By Bill Maher
I was equal parts stunned and unsurprised to learn that on June 28th a National Geographic photographer named George Steinmetz was arrested in Kansas after taking aerial pictures of a feedlot for a series on food issues to be published some time next year. Kansas has something called the "Farm Animal and Field Crop and Research Facilities Protection Act," which is basically a way the big farm and meat industry discourages -- even criminalizes -- journalism or activism by making it illegal to "enter an animal facility to take pictures by photograph, video camera or by any other means." Because everyone knows that pictures tell a thousand words, and videos tell even more. Think the difference between a dick pic and a sex tape.
This National Geographic photographer thought he'd discovered a novel way around the law -- hire a hang glider to take him up above the facility, thereby not "entering" it. But the high-density feedlot had the last laugh, except for the part where they work on a high-density feedlot. Since they weren't sure the new law covered aerial photographs, they had him arrested for criminal trespassing.
Yes, after seeing the photographer above the feedlot taking pictures, and noticing his SUV on ranch property, the owners of the feedlot called the cops and had him arrested -- even after he agreed to move his SUV to a public location. Because one way or another, you're not going to enlighten people as to where their food comes from, hippie.
It reminds me of the old saying: "You wouldn't want to see how the sausage is made." Well, some people do want to know how the sausage is being made, particularly what's in it, and what's being done to the animals that eventually turn into the sausage. Because, you know, we're eating it.
Arkansas, Iowa, Utah, and Missouri have similar "ag-gag" laws protecting these types of feedlots from, well, journalism. And before you say, "I've got an idea! Journalists should apply for a job at one of these feedlots, get hired, and then tape what they see!" Well, the new laws make that an illegal act, too.
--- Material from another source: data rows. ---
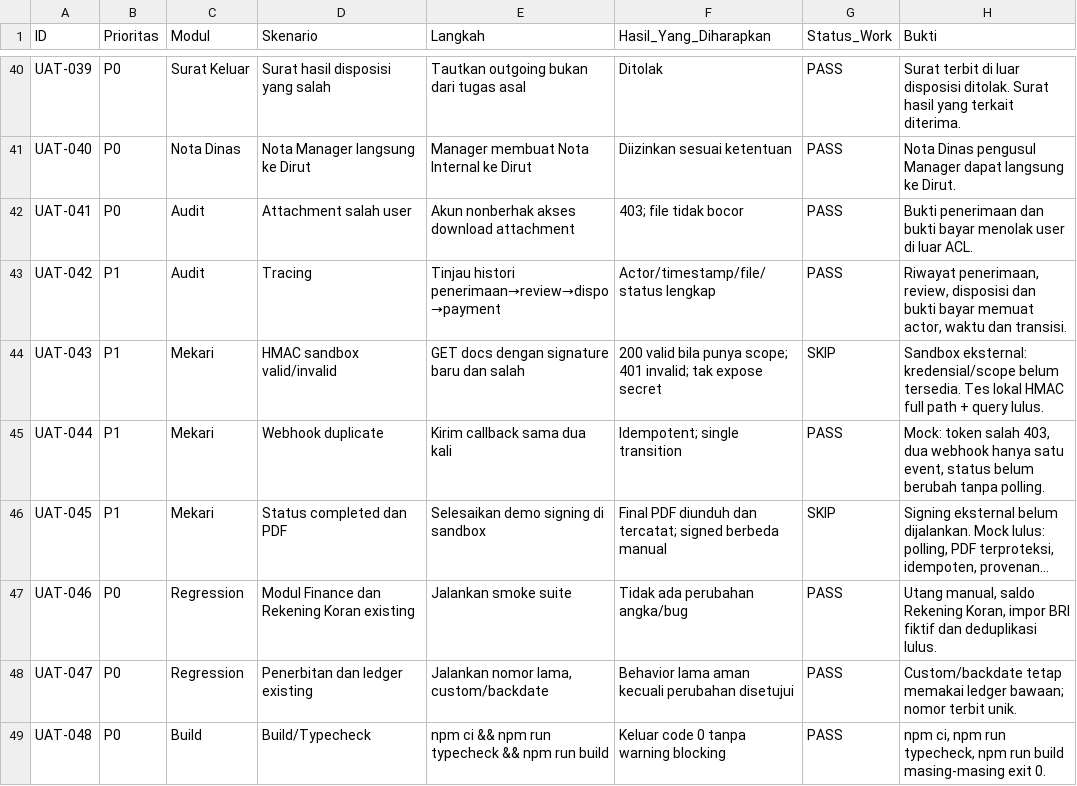
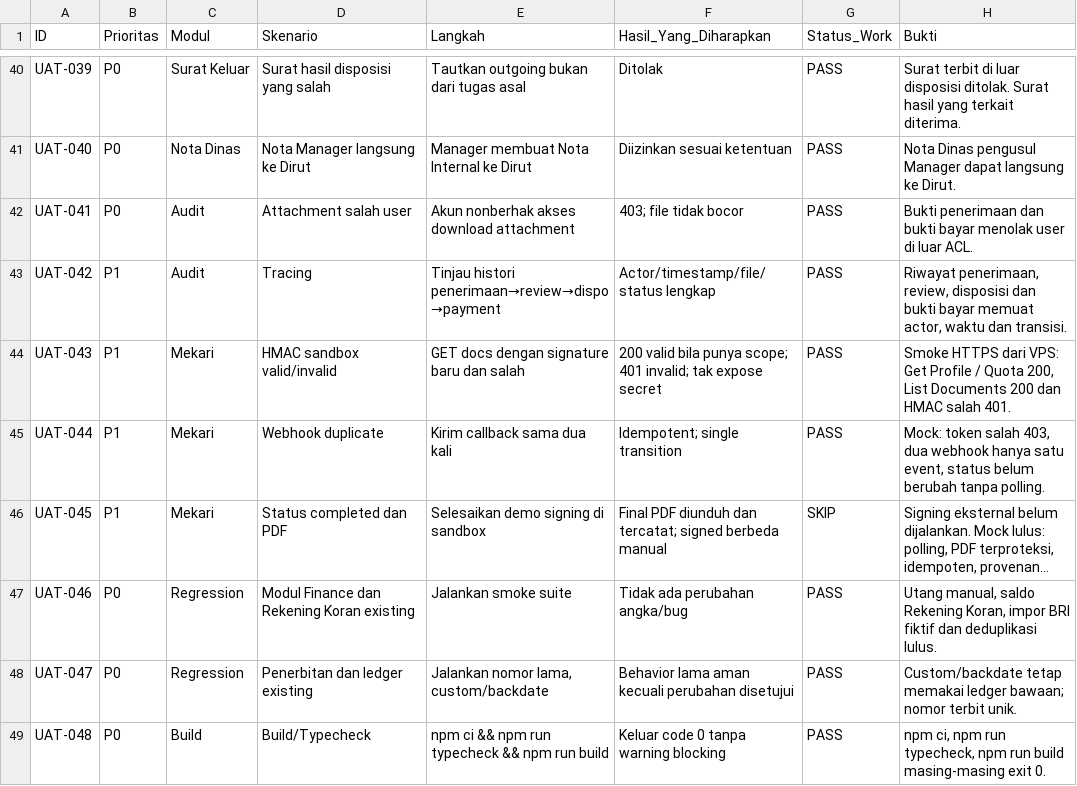
Before and after one commit to RioBithub/SIAP_ARU_Production, a CSV file: docs/v11/UAT.csv, drawn as a sheet; only a part is shown, gaps mark what is left out; long unchanged cells end in ….

Commit message:
Batasi uji Mekari Sandbox di situs utama ke surat simulasi

```diff
--- a/docs/v11/UAT.csv
+++ b/docs/v11/UAT.csv
@@ -43,3 +43,3 @@ UAT-041,P0,Audit,Attachment salah user,Akun nonberhak akses download attachment,
 UAT-042,P1,Audit,Tracing,Tinjau histori penerimaan→review→dispo→payment,Actor/timestamp/file/status lengkap,PASS,"Riwayat penerimaan, review, disposisi dan bukti bayar memuat actor, waktu dan transisi."
-UAT-043,P1,Mekari,HMAC sandbox valid/invalid,GET docs dengan signature baru dan salah,200 valid bila punya scope; 401 invalid; tak expose secret,SKIP,Sandbox eksternal: kredensial/scope belum tersedia. Tes lokal HMAC full path + query lulus.
+UAT-043,P1,Mekari,HMAC sandbox valid/invalid,GET docs dengan signature baru dan salah,200 valid bila punya scope; 401 invalid; tak expose secret,PASS,"Smoke HTTPS dari VPS: Get Profile / Quota 200, List Documents 200 dan HMAC salah 401."
 UAT-044,P1,Mekari,Webhook duplicate,Kirim callback sama dua kali,Idempotent; single transition,PASS,"Mock: token salah 403, dua webhook hanya satu event, status belum berubah tanpa polling."
```
Also changed, not shown: 8 other files.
So congrats, America. We'll allow you to see the cartoon of the happy cow sniffing a flower on the milk cartoon, and the "Meat: It's What's For Dinner!" television ads. But if you want to see how your meat is actually being processed, or how the animals on these feedlots are being treated, you're going to have to ask the illegal aliens who work there.